Imaging a safer future - No 20 - February 2020
NEXCO provides an image-based comprehensive crack map for concrete bridge structures. One of the most frequently asked questions from our clients is "Can you tell us which crack is the through crack from the deck to the underside?". The answer follows in the paragraphs below:
In our continual efforts to develop new and useful products for clients, our technical team works on ways to improve data acquisition and data representation. This latest development benefits clients who need to review structures with multiple structural layers, like a bridge superstructure. Using this tool, clients can turn layers of superimposed deficiency maps on, off, or even taper opacity to see how deficiencies stack up on top of each other. Cracking patterns in stacked structural layers can be compared to detect through-cracking, notice similarities in patterns, and trace the paths of water infiltration between layers.
As a result of recent applications, our team of analysts discovered wide cracks in bridge deck tops that directly correlated with efflorescence cracks in the ceiling of box beams below. Likewise, the team found cracks in the bottom surface of box beams that continued into the soffit below. In these instances, the team marked the presence of efflorescence and active leakage (if visible or detected by infrared thermography).
The technology not only provides a powerful solution for bridges, but in buildings as well. The study of interior versus exterior building envelopes could uncover and map the state of leakage. It can also help determine the severity/depth of cracks spanning certain layers. For more information about our layered deliverable format or to see it in action, contact us below!
A daunting yet vital task, proper risk assessment can act as the fulcrum between project success and failure. In the lifetime of a structure, its construction, periodic inspection, maintenance, and renovation, accurate forecasting ensures the safety of end-users and lengthens the usable life of structures. But as many experienced project leaders know, there is no such thing as a foolproof risk forecast.
Two recent articles published by the American Society of Civil Engineers bring this topic to the forefront.
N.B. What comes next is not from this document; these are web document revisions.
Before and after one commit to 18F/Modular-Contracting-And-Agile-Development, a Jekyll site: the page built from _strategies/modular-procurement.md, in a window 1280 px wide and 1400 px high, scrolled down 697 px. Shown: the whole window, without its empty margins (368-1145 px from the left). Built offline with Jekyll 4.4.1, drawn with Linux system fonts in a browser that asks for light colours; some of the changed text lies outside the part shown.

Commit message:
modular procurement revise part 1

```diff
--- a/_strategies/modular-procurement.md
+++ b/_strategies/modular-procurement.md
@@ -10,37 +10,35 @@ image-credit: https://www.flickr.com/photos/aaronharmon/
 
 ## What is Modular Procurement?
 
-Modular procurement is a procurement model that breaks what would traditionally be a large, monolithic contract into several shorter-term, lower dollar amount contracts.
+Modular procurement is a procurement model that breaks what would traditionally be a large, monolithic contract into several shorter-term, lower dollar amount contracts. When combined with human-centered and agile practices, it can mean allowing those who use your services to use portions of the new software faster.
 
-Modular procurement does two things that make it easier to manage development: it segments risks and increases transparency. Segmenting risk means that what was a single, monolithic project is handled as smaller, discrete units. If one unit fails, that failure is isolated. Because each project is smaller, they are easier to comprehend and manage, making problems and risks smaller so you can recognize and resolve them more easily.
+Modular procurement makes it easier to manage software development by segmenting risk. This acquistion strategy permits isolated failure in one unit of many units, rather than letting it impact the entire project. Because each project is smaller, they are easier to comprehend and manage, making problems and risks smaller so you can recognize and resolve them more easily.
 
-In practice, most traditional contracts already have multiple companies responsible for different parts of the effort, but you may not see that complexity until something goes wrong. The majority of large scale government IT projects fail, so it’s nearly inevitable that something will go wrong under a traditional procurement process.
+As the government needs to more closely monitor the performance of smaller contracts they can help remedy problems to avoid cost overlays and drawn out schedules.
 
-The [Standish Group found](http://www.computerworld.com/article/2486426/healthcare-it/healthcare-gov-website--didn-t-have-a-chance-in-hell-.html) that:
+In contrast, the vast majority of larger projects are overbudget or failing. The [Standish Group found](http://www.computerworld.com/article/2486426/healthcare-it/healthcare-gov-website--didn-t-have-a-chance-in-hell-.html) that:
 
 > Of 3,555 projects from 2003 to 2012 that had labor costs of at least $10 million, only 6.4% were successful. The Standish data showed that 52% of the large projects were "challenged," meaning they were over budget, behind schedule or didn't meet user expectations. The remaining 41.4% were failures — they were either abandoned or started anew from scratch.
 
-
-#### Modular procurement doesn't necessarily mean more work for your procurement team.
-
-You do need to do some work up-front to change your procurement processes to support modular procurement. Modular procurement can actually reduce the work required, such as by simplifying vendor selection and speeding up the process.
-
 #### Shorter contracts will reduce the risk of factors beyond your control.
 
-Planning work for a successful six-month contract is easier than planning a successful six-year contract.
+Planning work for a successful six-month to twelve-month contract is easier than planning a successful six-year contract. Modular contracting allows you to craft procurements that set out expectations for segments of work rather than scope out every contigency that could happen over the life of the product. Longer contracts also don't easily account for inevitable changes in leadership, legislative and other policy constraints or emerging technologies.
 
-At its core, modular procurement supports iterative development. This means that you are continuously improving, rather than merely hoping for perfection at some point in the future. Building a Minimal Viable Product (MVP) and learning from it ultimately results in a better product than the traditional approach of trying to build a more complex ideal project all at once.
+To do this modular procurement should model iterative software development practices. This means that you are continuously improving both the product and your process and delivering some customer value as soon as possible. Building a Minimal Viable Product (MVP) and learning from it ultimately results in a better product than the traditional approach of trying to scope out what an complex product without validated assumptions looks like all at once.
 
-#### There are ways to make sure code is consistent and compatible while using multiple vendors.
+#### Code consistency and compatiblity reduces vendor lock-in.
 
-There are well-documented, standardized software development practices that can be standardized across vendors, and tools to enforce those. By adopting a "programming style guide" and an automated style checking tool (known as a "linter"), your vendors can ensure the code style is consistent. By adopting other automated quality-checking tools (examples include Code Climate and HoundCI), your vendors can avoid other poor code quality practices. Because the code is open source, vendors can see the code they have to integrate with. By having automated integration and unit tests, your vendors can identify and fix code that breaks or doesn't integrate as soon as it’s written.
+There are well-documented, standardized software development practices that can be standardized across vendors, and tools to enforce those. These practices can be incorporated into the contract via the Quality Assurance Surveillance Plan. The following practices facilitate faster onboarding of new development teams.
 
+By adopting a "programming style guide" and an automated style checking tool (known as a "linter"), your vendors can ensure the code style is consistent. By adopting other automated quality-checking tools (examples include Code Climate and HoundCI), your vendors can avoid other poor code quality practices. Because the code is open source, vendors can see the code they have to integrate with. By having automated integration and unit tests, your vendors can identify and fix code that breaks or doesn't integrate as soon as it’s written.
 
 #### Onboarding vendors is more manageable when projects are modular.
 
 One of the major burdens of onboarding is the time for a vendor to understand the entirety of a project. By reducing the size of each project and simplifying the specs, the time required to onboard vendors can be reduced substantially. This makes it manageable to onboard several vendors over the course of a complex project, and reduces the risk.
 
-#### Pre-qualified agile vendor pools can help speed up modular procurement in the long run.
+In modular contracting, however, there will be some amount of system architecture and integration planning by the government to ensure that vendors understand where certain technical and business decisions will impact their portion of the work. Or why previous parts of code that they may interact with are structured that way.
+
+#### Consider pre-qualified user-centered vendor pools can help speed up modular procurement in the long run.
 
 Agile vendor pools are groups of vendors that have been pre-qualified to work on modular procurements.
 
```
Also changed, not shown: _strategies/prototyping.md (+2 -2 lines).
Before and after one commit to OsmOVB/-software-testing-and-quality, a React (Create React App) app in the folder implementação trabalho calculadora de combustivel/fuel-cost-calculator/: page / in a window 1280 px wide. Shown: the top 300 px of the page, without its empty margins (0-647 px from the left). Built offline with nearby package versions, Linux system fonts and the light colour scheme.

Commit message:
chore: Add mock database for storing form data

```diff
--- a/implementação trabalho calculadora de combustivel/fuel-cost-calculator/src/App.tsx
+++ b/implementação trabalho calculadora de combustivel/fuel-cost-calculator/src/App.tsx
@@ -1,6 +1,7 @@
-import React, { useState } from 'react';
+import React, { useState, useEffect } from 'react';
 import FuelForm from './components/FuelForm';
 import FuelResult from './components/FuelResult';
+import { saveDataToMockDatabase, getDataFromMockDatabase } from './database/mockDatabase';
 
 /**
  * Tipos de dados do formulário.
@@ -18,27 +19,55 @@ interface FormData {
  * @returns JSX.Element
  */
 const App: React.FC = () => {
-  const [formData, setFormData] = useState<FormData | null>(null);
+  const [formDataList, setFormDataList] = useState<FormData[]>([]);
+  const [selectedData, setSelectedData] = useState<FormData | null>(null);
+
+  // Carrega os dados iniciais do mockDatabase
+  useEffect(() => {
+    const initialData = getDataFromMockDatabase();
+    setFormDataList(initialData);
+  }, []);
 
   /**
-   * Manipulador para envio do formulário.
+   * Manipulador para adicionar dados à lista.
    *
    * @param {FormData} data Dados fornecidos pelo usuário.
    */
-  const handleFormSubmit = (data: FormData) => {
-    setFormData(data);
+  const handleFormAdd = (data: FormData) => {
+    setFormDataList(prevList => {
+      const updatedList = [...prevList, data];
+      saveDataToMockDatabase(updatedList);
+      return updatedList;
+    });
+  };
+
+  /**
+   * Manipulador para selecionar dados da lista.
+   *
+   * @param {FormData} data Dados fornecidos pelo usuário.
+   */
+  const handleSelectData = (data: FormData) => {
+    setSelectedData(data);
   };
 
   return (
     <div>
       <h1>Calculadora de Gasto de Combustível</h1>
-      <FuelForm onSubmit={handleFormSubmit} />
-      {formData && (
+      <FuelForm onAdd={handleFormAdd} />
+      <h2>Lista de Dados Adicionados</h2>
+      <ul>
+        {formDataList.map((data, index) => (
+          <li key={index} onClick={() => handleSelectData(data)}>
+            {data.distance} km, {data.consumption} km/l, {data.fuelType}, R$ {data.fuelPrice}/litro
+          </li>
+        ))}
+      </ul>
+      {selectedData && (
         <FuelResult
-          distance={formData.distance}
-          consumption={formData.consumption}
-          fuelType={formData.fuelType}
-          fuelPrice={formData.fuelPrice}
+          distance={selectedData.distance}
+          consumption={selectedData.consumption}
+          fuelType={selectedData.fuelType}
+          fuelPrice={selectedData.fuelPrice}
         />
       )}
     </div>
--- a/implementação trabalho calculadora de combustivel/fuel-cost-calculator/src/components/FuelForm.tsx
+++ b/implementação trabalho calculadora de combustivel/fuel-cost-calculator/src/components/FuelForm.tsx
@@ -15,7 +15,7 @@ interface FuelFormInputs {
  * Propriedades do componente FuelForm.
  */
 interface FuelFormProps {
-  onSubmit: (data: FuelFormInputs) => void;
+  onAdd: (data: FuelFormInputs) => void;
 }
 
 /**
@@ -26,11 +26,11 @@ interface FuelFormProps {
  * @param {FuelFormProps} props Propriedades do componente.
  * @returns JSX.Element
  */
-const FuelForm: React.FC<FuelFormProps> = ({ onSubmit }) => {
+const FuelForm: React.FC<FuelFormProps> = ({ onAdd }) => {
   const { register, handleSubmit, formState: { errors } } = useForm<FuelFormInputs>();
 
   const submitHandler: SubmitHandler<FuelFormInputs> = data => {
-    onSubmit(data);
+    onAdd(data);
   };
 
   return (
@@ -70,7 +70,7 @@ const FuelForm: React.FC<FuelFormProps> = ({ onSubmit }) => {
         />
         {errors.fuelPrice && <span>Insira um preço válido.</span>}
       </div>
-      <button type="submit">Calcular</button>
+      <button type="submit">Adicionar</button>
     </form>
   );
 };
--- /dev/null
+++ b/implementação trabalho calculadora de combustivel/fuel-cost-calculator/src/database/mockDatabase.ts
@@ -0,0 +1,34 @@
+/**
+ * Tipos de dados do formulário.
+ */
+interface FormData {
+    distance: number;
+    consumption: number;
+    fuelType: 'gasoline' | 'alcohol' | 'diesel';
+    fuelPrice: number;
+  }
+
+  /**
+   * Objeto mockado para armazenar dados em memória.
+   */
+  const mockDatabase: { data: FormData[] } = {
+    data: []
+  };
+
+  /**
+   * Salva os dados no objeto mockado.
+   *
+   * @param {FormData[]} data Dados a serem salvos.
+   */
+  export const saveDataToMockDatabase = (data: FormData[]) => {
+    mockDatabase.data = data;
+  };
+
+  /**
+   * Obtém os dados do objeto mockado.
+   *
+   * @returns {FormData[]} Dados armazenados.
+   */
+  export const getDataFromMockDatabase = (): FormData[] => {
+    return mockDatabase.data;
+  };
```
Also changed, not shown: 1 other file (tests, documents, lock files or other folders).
Catherine Cardno, PhD, Editor-in-Chief Laurie Shuster, Managing Editor Margaret Mitchell discussed how there is a growing need for adaptation and a competency for "working in gray zones" when answers about risk are not in plain "black and white". They suggested that, on one hand, there is a need to accept the reality that not all variables can be predicted with precision. On the other hand, there must be every effort taken to close the gap between guesswork and carefully premeditated prediction.
To bring this imperfect science closer to a practiced and manageable feat, NEXCO specializes in capturing the overall "snapshot" conditions of structures. Scanning procedures can help to fill these knowledge gaps quickly. As visual and infrared applications do not require direct access to a structure and they capture large surface areas at once, we believe they can be the cornerstone to improving risk assessments, whether they be implemented during early or mature project phases. Rapid NDE scanning also serves as a powerful option for post-disaster evaluations, because the total area of newly developed deficiencies can be quantified and compared to previous inspection reports. The detection and comparison of damages pre and post disaster can be a powerful tool for rehabilitation, thwarting cost estimation mishaps upfront.
To review our previous newsletters, conference presentations and technology, please follow the links below: